California has specific laws that criminalize stalking or harassment of another person or their family. However, with the growing pervasiveness of the digital world, much of that stalking has moved online, which has presented new challenges for law enforcement worldwide. Online stalking, or cyberstalking, is illegal in California under Penal Code 646.9. It is one of the ways a stalking or harassment charge can be applied to an accused individual.
Celebrities often speak of the hateful messages they receive online, and many argue that messages can be much more negative on social media platforms due to a perceived sense of anonymity. This perception, unfortunately, can be taken too far and turned into stalking or harassment. The willful harassment of an individual or their family through some form of electronic means includes online platforms (a very wide-open net), videos, phones, texts, emails, and other electronic communication means. The prosecution must prove that the accused willfully harassed the victim, that the harassment posed a credible threat to either the victim or the victim’s family, the victim and/or family felt in fear of their safety, and the harassment occurred through the aforementioned communication means.
If someone is found guilty of cyberstalking, they face a wobbler offense. Some online harassment cases may end up with a felony or misdemeanor conviction. In the case of a misdemeanor, the convicted individual faces up to a year in county jail and may have to pay certain fines. However, a felony conviction has even steeper penalties. Based on the case and the individual’s criminal history, a felony can require up to five years in state prison and paying a fine.

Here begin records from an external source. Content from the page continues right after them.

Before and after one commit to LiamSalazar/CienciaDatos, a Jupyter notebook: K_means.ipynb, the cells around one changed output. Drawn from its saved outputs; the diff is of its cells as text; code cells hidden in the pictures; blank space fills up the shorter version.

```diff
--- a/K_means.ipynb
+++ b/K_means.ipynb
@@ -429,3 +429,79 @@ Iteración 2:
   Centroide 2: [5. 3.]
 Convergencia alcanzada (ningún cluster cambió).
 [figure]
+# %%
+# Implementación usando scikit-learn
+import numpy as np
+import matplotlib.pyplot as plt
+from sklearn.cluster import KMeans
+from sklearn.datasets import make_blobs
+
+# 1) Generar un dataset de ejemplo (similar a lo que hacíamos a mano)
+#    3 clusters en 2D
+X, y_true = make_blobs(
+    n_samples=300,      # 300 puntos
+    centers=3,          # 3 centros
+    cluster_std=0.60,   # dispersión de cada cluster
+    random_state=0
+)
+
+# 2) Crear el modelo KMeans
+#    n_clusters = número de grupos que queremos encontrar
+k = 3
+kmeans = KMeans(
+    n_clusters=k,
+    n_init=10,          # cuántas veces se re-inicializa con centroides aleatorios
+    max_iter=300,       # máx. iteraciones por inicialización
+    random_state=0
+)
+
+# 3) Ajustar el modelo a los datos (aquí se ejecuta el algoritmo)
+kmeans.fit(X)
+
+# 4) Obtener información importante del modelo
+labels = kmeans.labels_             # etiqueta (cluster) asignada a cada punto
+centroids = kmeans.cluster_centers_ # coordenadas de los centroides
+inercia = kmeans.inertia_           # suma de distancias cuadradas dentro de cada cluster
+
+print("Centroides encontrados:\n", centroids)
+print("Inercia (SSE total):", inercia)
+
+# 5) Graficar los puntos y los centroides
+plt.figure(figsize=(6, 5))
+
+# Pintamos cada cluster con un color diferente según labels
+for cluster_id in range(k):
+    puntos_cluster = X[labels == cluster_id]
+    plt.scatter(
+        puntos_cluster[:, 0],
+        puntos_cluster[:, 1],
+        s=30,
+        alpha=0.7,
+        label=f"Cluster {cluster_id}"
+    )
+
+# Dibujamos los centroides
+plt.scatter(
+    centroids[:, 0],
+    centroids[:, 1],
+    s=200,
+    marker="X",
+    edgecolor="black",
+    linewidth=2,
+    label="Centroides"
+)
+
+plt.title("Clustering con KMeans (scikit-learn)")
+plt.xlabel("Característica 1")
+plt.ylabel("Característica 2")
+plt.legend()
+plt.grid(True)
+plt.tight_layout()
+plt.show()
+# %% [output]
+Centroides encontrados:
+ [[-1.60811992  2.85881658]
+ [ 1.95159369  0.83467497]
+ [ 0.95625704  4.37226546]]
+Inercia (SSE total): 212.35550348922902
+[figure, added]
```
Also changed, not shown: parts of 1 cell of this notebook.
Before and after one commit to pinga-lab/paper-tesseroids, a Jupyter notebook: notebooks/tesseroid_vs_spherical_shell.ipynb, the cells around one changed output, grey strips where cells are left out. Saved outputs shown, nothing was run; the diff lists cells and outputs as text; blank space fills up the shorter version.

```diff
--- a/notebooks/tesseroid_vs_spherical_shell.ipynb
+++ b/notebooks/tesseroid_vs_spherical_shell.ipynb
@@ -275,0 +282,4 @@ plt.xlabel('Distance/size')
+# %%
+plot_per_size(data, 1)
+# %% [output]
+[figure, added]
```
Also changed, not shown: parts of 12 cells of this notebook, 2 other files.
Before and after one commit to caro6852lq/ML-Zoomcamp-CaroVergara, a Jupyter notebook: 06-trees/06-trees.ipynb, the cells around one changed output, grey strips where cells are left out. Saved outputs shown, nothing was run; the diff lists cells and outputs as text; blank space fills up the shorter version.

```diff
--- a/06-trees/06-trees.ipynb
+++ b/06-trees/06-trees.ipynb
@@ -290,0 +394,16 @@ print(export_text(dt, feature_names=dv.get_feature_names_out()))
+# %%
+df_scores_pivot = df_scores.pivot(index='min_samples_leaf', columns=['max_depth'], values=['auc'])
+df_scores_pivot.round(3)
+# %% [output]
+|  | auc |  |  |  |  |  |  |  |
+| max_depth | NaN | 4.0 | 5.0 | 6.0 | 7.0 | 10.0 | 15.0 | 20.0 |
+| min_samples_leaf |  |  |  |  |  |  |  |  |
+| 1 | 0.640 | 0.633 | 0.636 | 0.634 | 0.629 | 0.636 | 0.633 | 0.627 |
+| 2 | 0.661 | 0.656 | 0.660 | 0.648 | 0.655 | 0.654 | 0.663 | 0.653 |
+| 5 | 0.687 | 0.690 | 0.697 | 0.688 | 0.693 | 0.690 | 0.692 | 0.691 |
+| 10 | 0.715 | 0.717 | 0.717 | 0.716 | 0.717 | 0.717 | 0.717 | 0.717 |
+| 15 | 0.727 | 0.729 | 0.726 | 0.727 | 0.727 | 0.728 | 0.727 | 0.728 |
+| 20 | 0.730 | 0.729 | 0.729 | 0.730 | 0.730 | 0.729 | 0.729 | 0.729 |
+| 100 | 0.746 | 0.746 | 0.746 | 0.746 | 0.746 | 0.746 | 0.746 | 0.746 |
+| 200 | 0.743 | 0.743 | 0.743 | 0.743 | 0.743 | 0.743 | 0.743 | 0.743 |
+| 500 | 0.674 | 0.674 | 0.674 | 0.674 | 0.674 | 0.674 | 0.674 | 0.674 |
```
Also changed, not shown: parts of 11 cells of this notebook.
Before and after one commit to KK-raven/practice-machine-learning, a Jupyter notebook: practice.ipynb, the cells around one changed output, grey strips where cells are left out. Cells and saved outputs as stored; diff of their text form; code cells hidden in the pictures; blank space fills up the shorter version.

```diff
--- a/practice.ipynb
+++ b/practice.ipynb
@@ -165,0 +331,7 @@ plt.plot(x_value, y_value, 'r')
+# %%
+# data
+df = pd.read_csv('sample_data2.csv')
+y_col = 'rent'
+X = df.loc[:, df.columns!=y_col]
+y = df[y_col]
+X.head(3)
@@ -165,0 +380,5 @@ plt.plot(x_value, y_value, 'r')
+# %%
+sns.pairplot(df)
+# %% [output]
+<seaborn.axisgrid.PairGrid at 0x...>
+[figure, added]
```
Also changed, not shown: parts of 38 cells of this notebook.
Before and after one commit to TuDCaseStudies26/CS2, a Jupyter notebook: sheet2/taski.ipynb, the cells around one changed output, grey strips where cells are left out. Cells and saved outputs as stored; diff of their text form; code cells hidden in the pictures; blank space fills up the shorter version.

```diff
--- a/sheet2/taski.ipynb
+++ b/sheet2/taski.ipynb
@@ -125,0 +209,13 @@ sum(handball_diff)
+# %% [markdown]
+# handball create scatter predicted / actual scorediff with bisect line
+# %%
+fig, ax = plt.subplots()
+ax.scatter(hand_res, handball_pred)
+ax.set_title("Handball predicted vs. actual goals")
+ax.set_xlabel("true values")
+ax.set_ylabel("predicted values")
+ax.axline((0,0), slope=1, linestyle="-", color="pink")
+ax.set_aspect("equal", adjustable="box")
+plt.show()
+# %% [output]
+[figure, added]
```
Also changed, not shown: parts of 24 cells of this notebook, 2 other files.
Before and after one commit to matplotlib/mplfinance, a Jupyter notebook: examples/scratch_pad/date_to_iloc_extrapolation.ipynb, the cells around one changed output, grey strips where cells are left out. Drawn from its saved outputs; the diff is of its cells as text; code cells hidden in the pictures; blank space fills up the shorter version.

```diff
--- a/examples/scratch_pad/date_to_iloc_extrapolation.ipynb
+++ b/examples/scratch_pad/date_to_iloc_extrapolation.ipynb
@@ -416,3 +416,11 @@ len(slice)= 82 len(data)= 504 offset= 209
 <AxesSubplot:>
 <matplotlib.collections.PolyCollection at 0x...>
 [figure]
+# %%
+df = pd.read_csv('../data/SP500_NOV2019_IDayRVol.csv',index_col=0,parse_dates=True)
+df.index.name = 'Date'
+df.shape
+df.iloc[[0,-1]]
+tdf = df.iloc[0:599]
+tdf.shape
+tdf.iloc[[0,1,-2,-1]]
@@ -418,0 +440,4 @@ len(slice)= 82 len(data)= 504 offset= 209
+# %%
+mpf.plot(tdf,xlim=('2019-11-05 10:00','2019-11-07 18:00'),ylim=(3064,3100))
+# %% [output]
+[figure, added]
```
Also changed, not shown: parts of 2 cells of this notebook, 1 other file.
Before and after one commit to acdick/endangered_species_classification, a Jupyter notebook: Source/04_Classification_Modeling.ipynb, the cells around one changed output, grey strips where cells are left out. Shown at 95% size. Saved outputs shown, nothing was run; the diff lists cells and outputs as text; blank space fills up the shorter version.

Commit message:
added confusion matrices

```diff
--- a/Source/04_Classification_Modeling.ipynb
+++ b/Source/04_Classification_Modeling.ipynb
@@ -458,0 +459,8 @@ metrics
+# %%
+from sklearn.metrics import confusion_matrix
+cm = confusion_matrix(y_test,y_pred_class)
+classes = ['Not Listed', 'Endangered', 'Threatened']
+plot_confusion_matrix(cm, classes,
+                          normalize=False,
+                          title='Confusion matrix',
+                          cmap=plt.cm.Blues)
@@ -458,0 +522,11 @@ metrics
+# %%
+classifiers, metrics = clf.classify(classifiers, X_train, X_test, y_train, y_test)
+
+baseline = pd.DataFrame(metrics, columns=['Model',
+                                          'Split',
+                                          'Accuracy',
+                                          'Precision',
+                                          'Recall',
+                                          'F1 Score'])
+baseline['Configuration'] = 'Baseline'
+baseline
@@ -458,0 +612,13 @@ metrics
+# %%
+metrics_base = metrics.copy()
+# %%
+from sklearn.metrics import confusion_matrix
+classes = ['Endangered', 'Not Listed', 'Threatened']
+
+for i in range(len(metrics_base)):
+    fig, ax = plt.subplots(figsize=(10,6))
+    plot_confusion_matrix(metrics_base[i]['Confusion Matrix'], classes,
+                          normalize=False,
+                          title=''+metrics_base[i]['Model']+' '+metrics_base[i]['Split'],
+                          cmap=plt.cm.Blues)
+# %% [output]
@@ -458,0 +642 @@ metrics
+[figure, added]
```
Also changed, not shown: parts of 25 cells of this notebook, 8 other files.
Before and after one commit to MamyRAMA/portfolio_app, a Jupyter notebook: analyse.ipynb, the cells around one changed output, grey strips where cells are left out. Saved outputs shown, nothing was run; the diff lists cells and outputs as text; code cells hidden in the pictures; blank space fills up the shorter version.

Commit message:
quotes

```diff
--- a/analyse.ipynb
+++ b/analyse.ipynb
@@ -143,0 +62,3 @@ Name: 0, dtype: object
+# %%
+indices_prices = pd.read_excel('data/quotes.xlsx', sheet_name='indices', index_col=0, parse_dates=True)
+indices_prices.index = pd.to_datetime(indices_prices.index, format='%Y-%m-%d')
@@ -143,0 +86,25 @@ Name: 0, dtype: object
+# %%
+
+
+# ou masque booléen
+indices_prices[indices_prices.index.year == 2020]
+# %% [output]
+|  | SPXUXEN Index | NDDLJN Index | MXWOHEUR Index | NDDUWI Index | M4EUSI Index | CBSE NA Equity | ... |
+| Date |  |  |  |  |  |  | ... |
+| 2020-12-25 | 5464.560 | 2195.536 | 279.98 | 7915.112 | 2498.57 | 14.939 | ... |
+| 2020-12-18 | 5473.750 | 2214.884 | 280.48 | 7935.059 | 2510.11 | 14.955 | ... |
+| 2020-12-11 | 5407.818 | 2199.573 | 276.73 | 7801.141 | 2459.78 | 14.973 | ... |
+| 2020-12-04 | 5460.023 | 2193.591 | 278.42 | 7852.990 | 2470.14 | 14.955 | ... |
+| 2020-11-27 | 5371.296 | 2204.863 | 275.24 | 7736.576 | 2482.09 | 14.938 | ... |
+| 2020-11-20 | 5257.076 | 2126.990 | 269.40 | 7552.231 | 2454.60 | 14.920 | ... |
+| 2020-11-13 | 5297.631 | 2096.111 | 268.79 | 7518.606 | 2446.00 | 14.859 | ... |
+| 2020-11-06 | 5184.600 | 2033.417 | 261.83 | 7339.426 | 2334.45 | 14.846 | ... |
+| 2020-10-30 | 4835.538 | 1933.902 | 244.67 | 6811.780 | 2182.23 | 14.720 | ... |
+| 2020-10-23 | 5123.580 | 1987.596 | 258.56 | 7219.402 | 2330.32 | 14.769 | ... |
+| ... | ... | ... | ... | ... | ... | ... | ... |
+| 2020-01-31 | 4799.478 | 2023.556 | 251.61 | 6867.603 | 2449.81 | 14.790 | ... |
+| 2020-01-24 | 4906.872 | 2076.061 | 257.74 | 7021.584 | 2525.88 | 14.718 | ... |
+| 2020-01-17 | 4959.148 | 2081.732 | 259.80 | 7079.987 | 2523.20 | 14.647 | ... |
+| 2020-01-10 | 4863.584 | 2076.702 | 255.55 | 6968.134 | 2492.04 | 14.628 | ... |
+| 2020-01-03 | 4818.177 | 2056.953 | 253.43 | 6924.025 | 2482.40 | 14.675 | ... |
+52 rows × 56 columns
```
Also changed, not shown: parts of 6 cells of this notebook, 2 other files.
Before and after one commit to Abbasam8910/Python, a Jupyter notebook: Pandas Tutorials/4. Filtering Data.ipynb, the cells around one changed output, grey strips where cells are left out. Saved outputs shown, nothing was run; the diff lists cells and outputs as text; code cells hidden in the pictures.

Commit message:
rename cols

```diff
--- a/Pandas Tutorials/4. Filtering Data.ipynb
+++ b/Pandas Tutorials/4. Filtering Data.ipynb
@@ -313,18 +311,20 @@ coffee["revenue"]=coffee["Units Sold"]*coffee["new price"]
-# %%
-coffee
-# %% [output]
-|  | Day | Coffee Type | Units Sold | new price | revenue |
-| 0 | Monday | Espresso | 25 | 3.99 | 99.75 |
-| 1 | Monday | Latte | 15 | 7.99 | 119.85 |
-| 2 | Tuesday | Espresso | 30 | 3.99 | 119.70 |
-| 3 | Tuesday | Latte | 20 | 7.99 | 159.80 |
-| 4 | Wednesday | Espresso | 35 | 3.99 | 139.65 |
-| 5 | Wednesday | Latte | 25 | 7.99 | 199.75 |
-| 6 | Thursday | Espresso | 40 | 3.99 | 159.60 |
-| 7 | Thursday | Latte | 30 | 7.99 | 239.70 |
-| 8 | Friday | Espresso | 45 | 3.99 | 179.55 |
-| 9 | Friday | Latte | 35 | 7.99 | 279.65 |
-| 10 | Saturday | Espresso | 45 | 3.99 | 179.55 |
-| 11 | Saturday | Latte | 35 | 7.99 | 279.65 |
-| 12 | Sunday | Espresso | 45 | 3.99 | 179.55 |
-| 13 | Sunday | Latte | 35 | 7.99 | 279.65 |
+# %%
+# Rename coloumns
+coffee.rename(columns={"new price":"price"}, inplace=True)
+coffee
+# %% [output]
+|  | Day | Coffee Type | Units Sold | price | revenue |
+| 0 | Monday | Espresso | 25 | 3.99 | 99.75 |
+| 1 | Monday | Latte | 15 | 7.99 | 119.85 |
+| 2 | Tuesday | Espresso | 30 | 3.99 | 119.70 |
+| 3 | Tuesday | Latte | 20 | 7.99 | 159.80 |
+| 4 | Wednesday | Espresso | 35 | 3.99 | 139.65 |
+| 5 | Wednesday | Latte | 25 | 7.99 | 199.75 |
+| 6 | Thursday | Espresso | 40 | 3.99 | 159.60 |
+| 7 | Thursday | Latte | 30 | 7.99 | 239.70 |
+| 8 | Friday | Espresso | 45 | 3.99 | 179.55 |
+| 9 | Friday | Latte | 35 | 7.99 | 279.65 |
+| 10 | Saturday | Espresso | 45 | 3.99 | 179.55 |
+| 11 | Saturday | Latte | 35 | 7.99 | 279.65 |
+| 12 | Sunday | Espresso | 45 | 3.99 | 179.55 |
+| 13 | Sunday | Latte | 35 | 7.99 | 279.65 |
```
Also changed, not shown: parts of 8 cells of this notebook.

With cyberstalking, based on the nature of the harassment, other charges could also be applied by the prosecution.